(EXCERPTED DATA begins)

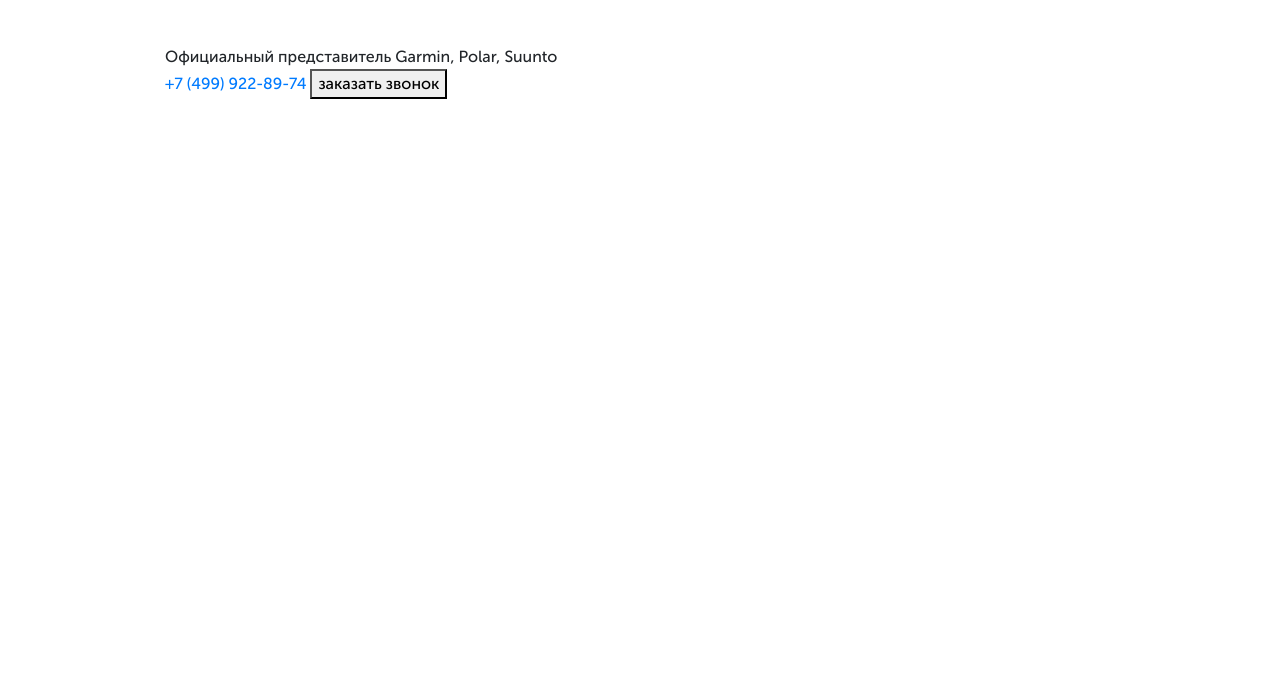
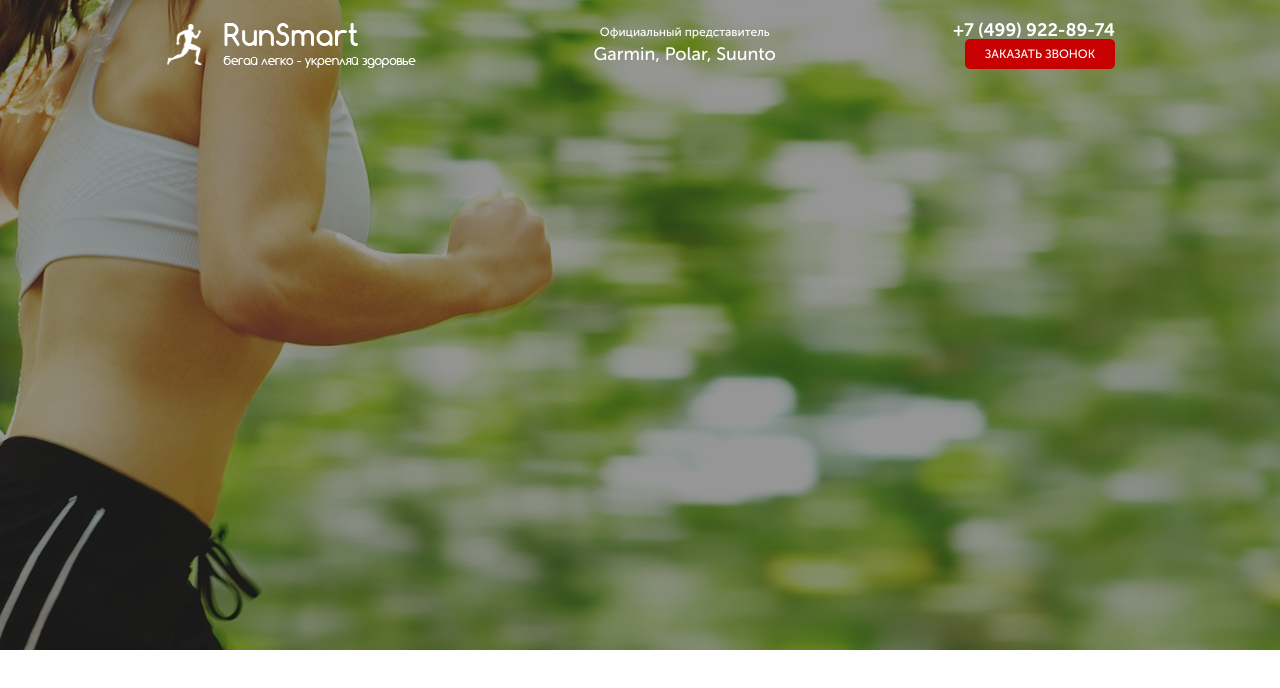
Before and after one commit to depst0r/Run_Smart, a website: page src/index.html in a window 1280 px wide. Drawn offline with Linux system fonts and the light colour scheme.

Commit message:
header-end

```diff
--- a/gulpfile.js
+++ b/gulpfile.js
@@ -14,7 +14,7 @@ gulp.task('server', function() {
 });
 
 gulp.task('styles', function() {
-    return gulp.src('src/sass/*.+{scss|sass}')
+    return gulp.src('src/sass/**/*.+{scss|sass}')
             .pipe(sass().on('error', sass.logError))
             .pipe(rename({
                 prefix: '',
--- a/src/index.html
+++ b/src/index.html
@@ -17,7 +17,7 @@
                 <a href="#" class="header__loho">
                     <img src="icons/logo.png" alt="logo">
                 </a>
-                <div class="header_-official">
+                <div class="header__official">
                     Официальный представитель
                     <span>Garmin, Polar, Suunto</span>
                 </div>
--- a/src/sass/base/_variables.scss
+++ b/src/sass/base/_variables.scss
@@ -1 +1,2 @@
-$color_red: #c70101
+$color_red: #c70101;
+$color_white: #fff;
--- /dev/null
+++ b/src/sass/blocks/_buttons.scss
@@ -0,0 +1,11 @@
+.button {
+    width: 150px;
+    height: 30px;
+    border-radius: 5px;
+    background-color: $color_red;
+    border: none;
+    color: $color_white;
+    font-size: 12px;
+    font-weight: 500;
+    text-transform: uppercase;
+}
--- /dev/null
+++ b/src/sass/blocks/_header.scss
@@ -0,0 +1,38 @@
+.header {
+    display: flex;
+    justify-content: space-between;
+    align-items: center;
+    &__logo {
+        width: 250px;
+        img {
+            width: 100%;
+        }
+    }
+    &__official {
+        font-weight: 500;
+        font-size: 12px;
+        text-align: center;
+        color: $color_white;
+        span {
+            display: block;
+            font-size: 18px;
+        }
+    }
+    &__phone {
+        display: block;
+        font-weight: 700;
+        font-size: 18px;
+        line-height: 100%;
+        text-align: right;
+        color: $color_white;
+        &:hover {
+            color: $color_white;
+            text-decoration: none;
+        }
+    }
+    &__contacts {
+        display: flex;
+        flex-direction: column;
+        align-items: flex-end;
+    }
+}
--- /dev/null
+++ b/src/sass/blocks/_promo.scss
@@ -0,0 +1,5 @@
+.promo {
+    min-height: 650px;
+    padding: 21px 0 93px 0;
+    background: url(../../img/main.jpg) center (center/cover) no-repeat;
+}
--- a/src/sass/style.scss
+++ b/src/sass/style.scss
@@ -1,6 +1,9 @@
 @import 'base/variables';
 @import 'base/mixins';
 @import 'media/media';
+@import 'blocks/promo';
+@import 'blocks/header';
+@import 'blocks/buttons';
 
 * {
     font-family: 'Museo Sans Cyrl', sans-serif;
```
Also changed, not shown: src/css/style.min.css, 1 other file.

(EXCERPTED DATA ends)

REQUIRED WORK
The output should consist of the records above, reproduced exactly, without pictures.

SOLUTION TO THIS PROBLEM
Before and after one commit to depst0r/Run_Smart, a website: page src/index.html in a window 1280 px wide. Drawn offline with Linux system fonts and the light colour scheme.

Commit message:
header-end

```diff
--- a/gulpfile.js
+++ b/gulpfile.js
@@ -14,7 +14,7 @@ gulp.task('server', function() {
 });
 
 gulp.task('styles', function() {
-    return gulp.src('src/sass/*.+{scss|sass}')
+    return gulp.src('src/sass/**/*.+{scss|sass}')
             .pipe(sass().on('error', sass.logError))
             .pipe(rename({
                 prefix: '',
--- a/src/index.html
+++ b/src/index.html
@@ -17,7 +17,7 @@
                 <a href="#" class="header__loho">
                     <img src="icons/logo.png" alt="logo">
                 </a>
-                <div class="header_-official">
+                <div class="header__official">
                     Официальный представитель
                     <span>Garmin, Polar, Suunto</span>
                 </div>
--- a/src/sass/base/_variables.scss
+++ b/src/sass/base/_variables.scss
@@ -1 +1,2 @@
-$color_red: #c70101
+$color_red: #c70101;
+$color_white: #fff;
--- /dev/null
+++ b/src/sass/blocks/_buttons.scss
@@ -0,0 +1,11 @@
+.button {
+    width: 150px;
+    height: 30px;
+    border-radius: 5px;
+    background-color: $color_red;
+    border: none;
+    color: $color_white;
+    font-size: 12px;
+    font-weight: 500;
+    text-transform: uppercase;
+}
--- /dev/null
+++ b/src/sass/blocks/_header.scss
@@ -0,0 +1,38 @@
+.header {
+    display: flex;
+    justify-content: space-between;
+    align-items: center;
+    &__logo {
+        width: 250px;
+        img {
+            width: 100%;
+        }
+    }
+    &__official {
+        font-weight: 500;
+        font-size: 12px;
+        text-align: center;
+        color: $color_white;
+        span {
+            display: block;
+            font-size: 18px;
+        }
+    }
+    &__phone {
+        display: block;
+        font-weight: 700;
+        font-size: 18px;
+        line-height: 100%;
+        text-align: right;
+        color: $color_white;
+        &:hover {
+            color: $color_white;
+            text-decoration: none;
+        }
+    }
+    &__contacts {
+        display: flex;
+        flex-direction: column;
+        align-items: flex-end;
+    }
+}
--- /dev/null
+++ b/src/sass/blocks/_promo.scss
@@ -0,0 +1,5 @@
+.promo {
+    min-height: 650px;
+    padding: 21px 0 93px 0;
+    background: url(../../img/main.jpg) center (center/cover) no-repeat;
+}
--- a/src/sass/style.scss
+++ b/src/sass/style.scss
@@ -1,6 +1,9 @@
 @import 'base/variables';
 @import 'base/mixins';
 @import 'media/media';
+@import 'blocks/promo';
+@import 'blocks/header';
+@import 'blocks/buttons';
 
 * {
     font-family: 'Museo Sans Cyrl', sans-serif;
```
Also changed, not shown: src/css/style.min.css, 1 other file.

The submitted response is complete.